Wilhelm said he initially was not concerned because in 2005, just Hawaii, Missouri, and New York had drafted legislation, and Illinois followed suit last year. But since he became DMA’s chairman this year, 15 states are looking to pass legislation that would allow consumers to keep direct offers from their mailboxes.

“This makes me worry–new rules are going to make a difference in how we do our jobs,” Wilhelm said. “We are going to have to figure out how to deal with this.” The DMA has responded to proposed state legislations by forming a coalition with an unlikely ally, the U.S. Postal Service, to lobby at the state and U.S. levels about the importance of the medium, and how legislation can hurt marketers.

But Wilhelm contends that technology is part of the reason consumers are asking their representatives to push for do-not-mail legislation.
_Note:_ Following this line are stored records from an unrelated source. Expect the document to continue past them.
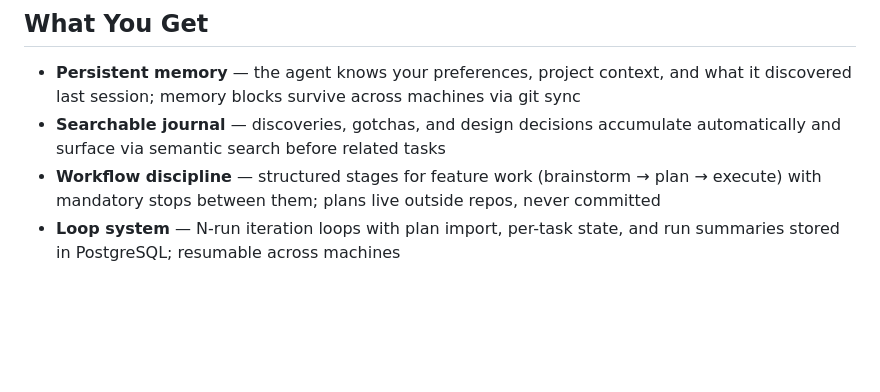
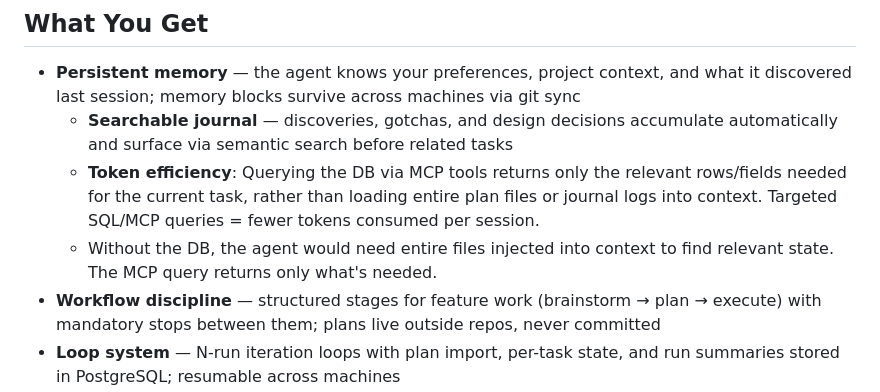
Before and after one commit to castrojo/powerlevel, a Markdown page: README.md, the part around the change. Drawn GitHub-style; blank space fills up the shorter version.

Commit message:
Enhance README with token efficiency and DB context
Added token efficiency details and clarified DB usage.

```diff
--- a/README.md
+++ b/README.md
@@ -23,7 +23,9 @@ This repo is a bootstrapper. You clone it once, run `setup.sh`, then move on. Yo
 ## What You Get
 
 - **Persistent memory** — the agent knows your preferences, project context, and what it discovered last session; memory blocks survive across machines via git sync
-- **Searchable journal** — discoveries, gotchas, and design decisions accumulate automatically and surface via semantic search before related tasks
+  - **Searchable journal** — discoveries, gotchas, and design decisions accumulate automatically and surface via semantic search before related tasks
+  - **Token efficiency**: Querying the DB via MCP tools returns only the relevant rows/fields needed for the current task, rather than loading entire plan files or journal logs into context. Targeted SQL/MCP queries = fewer tokens consumed per session.
+  -  Without the DB, the agent would need entire files injected into context to find relevant state. The MCP query returns only what's needed.
 - **Workflow discipline** — structured stages for feature work (brainstorm → plan → execute) with mandatory stops between them; plans live outside repos, never committed
 - **Loop system** — N-run iteration loops with plan import, per-task state, and run summaries stored in PostgreSQL; resumable across machines
 - **Container isolation** — every build/test loop runs in a fresh devaipod container; OpenCode config injected via bind_home; credentials via podman secrets, never committed
```
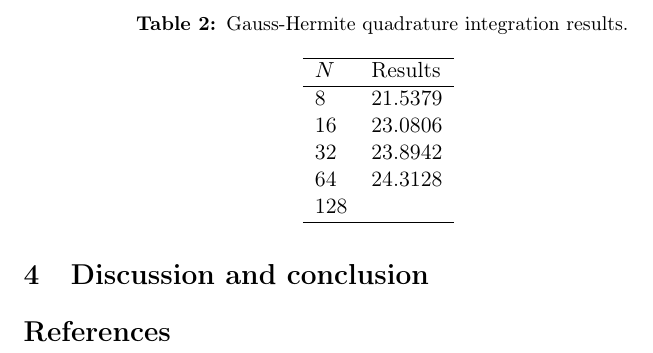
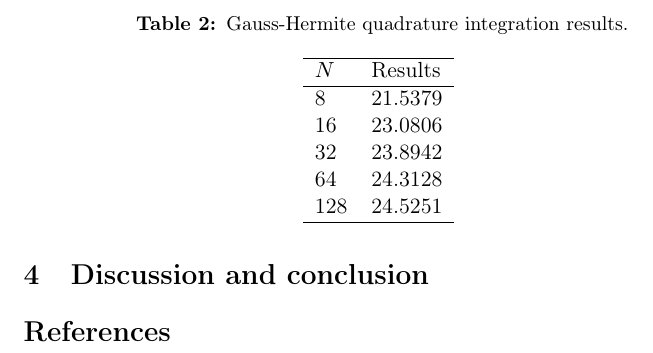
Before and after one commit to moncar/FYS3150-4, a LaTeX paper (report/report.tex): part of page 2 of 2, cut so that both start at the same text. Compiled offline with LaTeX, dvips and Ghostscript.

Commit message:
Added 128 result, Gauss-Hermite

```diff
--- a/report/report.tex
+++ b/report/report.tex
@@ -117,7 +117,7 @@ The Gauss-Legendre quadrature, o
         16  &   23.0806 \\
         32  &   23.8942 \\
         64  &   24.3128 \\
-        128 &    \\
+        128 &   24.5251 \\
         \hline
     \end{tabular}
     \label{tab:<+label+>}
```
With that in mind, Wilhelm said that marketers need to focus more on what channels consumers prefer rather than sending messages in an irrelevant format.

“The days of push marketing are over,” Wilhelm said. “There is a change in consumer behavior because broadband has made so much more information available and so many more options for consumers to act on. Catalogs and direct mail will both be around forever, but consumer perception has changed and we need to become early adopters of this technology.”